Records drawn from a dataset:
══════════════════════════════

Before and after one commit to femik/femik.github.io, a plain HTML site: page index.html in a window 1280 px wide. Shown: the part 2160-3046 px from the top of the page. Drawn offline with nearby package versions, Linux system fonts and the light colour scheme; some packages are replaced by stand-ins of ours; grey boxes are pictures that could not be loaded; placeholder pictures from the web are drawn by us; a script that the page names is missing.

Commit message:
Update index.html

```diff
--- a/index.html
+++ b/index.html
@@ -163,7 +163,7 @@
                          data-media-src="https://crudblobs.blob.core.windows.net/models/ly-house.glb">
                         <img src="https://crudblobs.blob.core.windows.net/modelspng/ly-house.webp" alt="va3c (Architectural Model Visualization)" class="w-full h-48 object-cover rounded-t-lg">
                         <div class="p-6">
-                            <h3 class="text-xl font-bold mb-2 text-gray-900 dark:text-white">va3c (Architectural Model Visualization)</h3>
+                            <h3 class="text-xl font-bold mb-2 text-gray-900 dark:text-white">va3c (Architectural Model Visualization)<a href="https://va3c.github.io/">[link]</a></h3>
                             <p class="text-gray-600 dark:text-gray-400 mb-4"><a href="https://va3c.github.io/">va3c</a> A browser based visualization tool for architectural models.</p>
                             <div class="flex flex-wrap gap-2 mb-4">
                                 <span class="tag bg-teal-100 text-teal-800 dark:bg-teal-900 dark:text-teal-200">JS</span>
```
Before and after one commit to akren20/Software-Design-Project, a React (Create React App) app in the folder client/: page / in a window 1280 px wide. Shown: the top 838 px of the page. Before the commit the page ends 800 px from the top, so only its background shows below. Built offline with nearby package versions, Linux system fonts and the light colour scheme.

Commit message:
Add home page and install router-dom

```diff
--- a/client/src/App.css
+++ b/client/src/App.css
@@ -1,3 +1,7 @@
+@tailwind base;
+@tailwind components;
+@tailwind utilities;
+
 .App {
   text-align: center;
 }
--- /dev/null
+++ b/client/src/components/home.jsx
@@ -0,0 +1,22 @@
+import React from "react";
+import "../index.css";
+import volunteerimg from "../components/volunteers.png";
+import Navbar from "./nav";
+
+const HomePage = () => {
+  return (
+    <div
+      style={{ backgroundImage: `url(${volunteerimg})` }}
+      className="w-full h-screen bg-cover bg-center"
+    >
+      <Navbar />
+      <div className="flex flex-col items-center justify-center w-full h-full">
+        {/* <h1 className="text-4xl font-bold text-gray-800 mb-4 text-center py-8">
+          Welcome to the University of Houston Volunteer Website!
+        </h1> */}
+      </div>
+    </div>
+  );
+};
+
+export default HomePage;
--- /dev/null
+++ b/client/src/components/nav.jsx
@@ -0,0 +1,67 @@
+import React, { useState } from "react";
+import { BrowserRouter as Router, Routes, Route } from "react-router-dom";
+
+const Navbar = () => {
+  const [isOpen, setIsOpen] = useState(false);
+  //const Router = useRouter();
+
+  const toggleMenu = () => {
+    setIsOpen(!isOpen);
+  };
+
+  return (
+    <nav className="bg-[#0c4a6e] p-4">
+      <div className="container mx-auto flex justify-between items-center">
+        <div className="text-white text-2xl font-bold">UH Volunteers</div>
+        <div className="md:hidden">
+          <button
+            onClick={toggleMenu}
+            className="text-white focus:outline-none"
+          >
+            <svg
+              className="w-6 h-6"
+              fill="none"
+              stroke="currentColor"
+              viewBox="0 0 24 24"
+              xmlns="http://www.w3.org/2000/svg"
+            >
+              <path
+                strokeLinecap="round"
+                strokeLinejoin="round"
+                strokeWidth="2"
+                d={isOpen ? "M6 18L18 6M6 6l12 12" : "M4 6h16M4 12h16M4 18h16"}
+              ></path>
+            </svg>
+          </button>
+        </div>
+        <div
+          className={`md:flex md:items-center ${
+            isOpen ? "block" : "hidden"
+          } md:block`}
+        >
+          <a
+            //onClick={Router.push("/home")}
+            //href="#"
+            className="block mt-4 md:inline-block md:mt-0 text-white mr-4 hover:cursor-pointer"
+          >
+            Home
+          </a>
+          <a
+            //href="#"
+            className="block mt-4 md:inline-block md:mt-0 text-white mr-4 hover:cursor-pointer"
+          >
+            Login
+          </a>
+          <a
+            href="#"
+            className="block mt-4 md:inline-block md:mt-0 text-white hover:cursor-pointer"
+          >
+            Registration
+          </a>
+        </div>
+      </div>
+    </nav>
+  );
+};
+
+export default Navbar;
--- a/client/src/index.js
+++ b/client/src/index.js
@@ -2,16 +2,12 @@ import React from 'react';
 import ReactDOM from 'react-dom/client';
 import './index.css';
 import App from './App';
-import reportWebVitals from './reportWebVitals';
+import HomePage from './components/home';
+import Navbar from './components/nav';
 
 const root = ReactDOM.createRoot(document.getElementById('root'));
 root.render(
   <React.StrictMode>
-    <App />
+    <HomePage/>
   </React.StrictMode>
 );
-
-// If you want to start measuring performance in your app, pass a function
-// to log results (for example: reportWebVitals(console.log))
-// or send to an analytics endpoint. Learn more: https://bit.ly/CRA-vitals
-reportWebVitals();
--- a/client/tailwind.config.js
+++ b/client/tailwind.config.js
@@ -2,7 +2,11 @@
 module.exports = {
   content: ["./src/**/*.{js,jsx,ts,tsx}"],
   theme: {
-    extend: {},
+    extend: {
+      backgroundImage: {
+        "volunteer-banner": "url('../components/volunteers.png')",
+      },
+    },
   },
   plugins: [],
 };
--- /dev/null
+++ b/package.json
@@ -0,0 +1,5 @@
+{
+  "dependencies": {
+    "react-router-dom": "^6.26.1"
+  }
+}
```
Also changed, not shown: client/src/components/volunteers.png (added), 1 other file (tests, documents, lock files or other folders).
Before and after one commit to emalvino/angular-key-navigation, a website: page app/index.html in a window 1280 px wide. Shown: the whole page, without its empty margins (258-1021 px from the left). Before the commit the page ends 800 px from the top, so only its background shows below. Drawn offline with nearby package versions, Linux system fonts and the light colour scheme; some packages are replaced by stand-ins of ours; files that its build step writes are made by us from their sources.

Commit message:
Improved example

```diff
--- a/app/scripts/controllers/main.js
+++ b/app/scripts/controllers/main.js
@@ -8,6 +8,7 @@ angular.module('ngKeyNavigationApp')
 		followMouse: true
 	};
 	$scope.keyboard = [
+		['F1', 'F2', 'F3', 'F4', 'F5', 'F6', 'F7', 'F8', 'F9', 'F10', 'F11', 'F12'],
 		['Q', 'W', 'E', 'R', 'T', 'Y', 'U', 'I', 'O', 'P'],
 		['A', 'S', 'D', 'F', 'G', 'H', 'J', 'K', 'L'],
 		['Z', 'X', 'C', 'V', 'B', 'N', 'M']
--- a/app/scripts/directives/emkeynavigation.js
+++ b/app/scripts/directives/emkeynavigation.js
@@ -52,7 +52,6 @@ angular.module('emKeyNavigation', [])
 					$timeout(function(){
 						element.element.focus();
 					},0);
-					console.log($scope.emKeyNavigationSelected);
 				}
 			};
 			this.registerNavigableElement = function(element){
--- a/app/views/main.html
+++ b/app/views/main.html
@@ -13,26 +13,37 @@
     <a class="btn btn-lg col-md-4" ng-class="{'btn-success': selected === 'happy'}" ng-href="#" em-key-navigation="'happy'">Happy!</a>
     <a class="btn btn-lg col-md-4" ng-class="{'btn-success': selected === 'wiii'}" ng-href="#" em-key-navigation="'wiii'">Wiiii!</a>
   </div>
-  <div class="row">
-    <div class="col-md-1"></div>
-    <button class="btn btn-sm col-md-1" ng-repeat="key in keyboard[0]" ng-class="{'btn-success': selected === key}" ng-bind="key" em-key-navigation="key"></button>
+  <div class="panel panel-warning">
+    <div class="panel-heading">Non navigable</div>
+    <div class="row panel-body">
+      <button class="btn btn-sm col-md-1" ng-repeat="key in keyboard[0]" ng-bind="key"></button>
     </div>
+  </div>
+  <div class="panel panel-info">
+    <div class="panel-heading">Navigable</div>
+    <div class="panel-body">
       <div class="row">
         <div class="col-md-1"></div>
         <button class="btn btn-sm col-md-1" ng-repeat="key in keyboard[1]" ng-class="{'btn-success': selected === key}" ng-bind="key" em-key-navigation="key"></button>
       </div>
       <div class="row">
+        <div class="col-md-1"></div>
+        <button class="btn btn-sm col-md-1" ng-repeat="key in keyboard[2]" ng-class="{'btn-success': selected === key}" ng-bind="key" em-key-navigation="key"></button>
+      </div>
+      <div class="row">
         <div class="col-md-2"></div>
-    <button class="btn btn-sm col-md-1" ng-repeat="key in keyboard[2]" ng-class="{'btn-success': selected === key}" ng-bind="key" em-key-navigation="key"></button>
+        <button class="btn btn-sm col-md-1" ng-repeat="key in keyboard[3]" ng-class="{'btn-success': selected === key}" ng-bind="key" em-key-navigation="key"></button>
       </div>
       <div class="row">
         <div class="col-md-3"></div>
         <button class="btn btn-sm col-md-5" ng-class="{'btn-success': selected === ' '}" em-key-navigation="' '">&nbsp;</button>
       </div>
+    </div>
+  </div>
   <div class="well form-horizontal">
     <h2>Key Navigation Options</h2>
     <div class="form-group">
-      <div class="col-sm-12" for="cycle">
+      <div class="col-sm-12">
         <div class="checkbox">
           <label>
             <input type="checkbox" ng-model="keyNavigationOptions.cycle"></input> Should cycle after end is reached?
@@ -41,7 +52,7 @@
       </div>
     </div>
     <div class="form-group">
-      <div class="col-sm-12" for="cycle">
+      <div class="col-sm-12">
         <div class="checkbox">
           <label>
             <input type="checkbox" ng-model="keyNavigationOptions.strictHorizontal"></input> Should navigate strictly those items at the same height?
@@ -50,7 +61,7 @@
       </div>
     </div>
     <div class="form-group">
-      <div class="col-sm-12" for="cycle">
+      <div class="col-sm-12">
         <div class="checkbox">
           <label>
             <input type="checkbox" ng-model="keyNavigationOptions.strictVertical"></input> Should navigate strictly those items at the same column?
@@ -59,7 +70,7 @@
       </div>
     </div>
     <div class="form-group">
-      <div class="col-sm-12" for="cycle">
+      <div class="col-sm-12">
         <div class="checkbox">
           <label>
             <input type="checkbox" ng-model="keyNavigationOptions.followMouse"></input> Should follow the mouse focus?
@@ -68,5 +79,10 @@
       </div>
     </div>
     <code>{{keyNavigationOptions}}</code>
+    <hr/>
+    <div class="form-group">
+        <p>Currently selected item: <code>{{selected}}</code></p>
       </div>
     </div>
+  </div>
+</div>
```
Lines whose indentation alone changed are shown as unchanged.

══════════════════════════════

Instructions to follow: The lines in the entries above that carry the word "module" must be copied.

Expected output:
 module.exports = {
@@ -8,6 +8,7 @@ angular.module('ngKeyNavigationApp')
@@ -52,7 +52,6 @@ angular.module('emKeyNavigation', [])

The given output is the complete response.